Which lines of the entries hold the string "null"? Copy each one.

Given entries:
━━━━━━━━━━━━━━━━

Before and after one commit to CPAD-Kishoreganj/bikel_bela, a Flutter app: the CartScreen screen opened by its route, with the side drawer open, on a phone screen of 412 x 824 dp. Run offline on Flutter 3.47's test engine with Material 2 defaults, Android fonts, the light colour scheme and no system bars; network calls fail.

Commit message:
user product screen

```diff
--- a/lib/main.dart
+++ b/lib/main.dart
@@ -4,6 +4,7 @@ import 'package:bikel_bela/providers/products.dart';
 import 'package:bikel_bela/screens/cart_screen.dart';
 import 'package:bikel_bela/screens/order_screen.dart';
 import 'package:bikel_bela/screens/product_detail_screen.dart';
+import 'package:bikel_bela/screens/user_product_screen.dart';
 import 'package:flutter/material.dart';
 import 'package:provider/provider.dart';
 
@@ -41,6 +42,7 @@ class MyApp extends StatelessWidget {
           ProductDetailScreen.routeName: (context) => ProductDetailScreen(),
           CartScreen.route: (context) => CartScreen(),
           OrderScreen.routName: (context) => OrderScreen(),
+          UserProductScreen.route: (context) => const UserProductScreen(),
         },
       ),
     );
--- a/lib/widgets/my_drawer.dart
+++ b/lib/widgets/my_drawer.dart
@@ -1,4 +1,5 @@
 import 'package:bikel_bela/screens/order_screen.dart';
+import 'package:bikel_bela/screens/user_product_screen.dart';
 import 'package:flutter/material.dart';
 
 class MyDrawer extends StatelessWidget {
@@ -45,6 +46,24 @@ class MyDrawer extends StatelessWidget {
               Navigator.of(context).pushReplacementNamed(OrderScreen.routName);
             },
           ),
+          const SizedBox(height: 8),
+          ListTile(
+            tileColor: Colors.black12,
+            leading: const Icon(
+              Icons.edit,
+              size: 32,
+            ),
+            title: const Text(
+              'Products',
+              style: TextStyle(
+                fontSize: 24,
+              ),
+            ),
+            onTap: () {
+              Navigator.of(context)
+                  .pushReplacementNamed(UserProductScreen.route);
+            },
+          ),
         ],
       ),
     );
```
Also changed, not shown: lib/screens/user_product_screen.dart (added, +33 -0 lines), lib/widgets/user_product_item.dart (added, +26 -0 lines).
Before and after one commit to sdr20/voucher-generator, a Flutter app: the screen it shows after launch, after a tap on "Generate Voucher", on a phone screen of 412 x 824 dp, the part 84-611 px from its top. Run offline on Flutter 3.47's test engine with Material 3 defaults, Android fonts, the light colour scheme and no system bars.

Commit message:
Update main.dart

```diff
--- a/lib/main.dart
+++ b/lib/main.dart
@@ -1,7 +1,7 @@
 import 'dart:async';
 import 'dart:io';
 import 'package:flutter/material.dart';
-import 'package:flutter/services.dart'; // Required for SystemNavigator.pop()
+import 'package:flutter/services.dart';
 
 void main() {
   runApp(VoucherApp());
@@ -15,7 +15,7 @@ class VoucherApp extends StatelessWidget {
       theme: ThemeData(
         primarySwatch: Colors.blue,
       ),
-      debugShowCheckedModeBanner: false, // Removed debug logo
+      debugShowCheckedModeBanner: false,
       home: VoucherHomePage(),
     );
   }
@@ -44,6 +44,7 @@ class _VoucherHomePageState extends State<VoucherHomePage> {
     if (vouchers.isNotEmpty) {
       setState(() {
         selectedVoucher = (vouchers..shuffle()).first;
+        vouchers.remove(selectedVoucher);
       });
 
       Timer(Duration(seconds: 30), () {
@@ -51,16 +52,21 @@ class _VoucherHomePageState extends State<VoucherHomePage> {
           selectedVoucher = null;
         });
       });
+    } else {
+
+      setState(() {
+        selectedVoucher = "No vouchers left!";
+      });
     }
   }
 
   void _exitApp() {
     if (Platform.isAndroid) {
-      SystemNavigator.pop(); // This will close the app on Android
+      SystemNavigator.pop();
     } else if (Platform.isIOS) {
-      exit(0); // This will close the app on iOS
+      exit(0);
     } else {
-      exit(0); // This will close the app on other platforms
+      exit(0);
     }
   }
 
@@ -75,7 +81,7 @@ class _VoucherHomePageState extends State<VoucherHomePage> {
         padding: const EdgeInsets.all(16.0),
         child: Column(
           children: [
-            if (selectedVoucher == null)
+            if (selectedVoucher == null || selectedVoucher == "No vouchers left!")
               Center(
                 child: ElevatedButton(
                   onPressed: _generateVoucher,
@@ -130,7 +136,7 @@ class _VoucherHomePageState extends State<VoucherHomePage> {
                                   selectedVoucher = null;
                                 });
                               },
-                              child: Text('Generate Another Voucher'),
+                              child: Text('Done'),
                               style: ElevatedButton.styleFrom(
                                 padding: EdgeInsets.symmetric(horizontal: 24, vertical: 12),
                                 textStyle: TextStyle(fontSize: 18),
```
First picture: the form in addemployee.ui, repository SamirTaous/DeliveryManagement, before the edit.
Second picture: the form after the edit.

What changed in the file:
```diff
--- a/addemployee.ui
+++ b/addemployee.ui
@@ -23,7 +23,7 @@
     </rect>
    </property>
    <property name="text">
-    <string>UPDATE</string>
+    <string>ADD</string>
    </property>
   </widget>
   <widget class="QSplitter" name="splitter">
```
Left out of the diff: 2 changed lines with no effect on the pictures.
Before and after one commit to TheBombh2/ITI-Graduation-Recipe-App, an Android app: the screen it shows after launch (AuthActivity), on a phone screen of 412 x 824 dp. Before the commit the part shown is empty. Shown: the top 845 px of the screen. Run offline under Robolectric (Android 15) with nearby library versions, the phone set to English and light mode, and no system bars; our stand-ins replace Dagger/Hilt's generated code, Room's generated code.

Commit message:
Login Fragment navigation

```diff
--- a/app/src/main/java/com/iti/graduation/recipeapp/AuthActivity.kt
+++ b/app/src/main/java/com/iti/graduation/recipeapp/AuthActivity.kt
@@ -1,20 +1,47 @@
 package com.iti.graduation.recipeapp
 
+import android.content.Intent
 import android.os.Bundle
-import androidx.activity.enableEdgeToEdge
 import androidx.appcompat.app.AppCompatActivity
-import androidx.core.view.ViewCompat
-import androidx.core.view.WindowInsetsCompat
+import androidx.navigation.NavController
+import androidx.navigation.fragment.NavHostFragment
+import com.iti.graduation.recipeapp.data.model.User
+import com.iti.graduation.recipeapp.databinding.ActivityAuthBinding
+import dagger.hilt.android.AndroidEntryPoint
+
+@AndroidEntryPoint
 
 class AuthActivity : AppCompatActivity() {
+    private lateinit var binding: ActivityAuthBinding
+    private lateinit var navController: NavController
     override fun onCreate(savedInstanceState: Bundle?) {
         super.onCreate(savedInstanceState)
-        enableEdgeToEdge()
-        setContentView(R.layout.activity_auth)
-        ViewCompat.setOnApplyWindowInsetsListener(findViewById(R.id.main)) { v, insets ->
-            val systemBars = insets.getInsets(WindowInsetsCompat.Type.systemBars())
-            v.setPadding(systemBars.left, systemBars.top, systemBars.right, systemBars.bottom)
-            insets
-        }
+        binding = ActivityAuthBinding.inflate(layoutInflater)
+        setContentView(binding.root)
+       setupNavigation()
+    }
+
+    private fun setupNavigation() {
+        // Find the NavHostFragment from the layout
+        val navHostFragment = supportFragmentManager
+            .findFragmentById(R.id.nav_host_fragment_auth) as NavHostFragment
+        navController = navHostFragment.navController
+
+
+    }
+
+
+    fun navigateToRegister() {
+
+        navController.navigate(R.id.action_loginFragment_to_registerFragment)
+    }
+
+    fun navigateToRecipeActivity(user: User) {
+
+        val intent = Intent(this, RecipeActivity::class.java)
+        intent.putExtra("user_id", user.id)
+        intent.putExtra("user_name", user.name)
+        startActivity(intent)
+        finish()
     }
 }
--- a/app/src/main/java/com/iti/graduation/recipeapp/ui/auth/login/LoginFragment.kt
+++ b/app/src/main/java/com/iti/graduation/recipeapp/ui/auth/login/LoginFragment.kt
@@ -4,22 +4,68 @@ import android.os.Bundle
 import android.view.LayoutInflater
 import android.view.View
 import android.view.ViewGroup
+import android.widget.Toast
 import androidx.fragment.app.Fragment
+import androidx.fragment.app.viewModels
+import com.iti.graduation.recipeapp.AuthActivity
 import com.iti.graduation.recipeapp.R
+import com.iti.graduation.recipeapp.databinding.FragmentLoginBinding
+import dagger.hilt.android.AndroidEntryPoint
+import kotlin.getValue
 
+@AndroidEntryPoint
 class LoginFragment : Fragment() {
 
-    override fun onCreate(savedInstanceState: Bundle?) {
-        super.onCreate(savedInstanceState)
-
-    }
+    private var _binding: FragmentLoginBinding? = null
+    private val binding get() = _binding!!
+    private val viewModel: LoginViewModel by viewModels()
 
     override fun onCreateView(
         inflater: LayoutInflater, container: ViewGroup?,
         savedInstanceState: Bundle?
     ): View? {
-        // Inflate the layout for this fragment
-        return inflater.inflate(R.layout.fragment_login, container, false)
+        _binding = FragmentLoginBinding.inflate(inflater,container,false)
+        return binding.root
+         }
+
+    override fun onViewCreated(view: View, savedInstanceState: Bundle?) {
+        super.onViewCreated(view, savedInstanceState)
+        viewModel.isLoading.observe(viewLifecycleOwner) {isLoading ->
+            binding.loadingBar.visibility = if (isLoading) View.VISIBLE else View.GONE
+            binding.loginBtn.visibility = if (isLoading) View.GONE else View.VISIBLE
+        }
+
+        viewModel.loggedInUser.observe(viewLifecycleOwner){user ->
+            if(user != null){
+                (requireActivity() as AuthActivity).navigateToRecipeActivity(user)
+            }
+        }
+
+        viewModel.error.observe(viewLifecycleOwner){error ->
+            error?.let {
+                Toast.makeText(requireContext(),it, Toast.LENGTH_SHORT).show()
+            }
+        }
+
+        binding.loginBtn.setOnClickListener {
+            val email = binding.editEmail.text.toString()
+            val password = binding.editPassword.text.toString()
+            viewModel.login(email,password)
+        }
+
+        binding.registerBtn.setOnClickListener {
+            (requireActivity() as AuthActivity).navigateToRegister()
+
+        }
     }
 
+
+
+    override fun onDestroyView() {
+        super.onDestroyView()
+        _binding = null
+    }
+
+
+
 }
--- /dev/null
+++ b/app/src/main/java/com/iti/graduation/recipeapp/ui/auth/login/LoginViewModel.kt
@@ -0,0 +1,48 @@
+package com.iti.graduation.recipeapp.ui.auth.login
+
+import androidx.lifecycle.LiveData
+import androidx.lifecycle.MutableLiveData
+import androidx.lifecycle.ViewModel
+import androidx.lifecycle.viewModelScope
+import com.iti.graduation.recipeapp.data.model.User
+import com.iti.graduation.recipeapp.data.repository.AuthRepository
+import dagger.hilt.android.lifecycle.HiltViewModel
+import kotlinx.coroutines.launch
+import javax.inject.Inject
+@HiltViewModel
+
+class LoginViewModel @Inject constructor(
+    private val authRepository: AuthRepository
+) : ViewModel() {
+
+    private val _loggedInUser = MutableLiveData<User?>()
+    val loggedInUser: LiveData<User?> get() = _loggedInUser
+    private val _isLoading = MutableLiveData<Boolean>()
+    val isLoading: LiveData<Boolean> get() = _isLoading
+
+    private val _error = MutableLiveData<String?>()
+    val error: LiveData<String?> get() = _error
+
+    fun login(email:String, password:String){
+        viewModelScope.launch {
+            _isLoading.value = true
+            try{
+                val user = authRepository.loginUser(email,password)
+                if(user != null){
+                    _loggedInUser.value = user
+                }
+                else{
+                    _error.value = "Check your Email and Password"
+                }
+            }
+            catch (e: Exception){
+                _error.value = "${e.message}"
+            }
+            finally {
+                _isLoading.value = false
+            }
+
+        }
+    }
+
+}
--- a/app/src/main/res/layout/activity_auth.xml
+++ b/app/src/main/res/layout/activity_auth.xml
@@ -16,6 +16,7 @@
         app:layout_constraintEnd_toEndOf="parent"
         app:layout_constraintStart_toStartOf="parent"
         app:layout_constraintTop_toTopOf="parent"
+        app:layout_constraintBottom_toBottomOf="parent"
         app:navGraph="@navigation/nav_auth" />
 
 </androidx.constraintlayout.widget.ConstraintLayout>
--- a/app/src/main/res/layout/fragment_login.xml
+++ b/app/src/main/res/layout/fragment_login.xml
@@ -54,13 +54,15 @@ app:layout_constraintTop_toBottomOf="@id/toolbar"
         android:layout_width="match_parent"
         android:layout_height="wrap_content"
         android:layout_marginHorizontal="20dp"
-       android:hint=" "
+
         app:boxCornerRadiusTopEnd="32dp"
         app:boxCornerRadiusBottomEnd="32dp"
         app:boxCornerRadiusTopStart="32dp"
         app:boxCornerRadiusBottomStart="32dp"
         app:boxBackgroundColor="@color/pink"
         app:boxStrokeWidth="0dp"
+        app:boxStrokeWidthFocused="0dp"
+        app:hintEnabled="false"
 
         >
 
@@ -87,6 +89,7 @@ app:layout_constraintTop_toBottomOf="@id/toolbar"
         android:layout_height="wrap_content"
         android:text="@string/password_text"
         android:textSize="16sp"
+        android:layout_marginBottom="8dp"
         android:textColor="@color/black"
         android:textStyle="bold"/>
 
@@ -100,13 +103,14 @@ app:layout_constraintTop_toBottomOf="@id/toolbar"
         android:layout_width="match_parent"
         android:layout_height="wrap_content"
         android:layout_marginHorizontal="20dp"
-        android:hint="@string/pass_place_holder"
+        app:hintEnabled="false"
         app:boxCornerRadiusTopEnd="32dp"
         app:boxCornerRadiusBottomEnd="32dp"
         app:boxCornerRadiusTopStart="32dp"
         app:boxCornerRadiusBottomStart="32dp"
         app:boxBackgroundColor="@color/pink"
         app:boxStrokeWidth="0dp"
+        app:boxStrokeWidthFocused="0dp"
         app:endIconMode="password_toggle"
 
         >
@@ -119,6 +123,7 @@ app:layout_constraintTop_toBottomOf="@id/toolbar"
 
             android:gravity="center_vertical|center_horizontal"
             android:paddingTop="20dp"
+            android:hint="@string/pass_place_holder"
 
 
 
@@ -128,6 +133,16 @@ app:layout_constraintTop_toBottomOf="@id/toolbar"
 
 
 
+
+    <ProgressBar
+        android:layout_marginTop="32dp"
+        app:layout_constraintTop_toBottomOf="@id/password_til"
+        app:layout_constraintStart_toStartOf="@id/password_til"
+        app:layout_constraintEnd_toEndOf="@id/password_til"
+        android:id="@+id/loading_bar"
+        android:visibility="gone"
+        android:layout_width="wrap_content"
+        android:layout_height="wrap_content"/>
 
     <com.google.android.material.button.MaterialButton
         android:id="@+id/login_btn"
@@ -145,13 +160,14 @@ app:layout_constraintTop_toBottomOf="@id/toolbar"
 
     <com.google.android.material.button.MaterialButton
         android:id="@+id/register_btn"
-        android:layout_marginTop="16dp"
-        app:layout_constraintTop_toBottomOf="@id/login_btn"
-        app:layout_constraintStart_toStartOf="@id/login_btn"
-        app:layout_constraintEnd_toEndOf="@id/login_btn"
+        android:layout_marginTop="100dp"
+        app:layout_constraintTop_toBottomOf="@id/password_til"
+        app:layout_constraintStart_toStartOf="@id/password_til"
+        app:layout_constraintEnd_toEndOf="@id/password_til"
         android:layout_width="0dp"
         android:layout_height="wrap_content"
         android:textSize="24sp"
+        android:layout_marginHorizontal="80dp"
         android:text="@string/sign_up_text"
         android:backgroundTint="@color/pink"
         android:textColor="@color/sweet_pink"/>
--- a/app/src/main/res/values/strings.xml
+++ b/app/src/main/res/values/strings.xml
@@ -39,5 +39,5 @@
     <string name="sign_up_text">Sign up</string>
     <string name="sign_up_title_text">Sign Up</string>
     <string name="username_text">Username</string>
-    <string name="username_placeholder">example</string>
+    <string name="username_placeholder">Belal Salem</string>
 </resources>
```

━━━━━━━━━━━━━━━━

Problem solution:
           selectedVoucher = null;
-            if (selectedVoucher == null)
+            if (selectedVoucher == null || selectedVoucher == "No vouchers left!")
                                   selectedVoucher = null;
+    private var _binding: FragmentLoginBinding? = null
+            if(user != null){
+        _binding = null
--- /dev/null
+                if(user != null){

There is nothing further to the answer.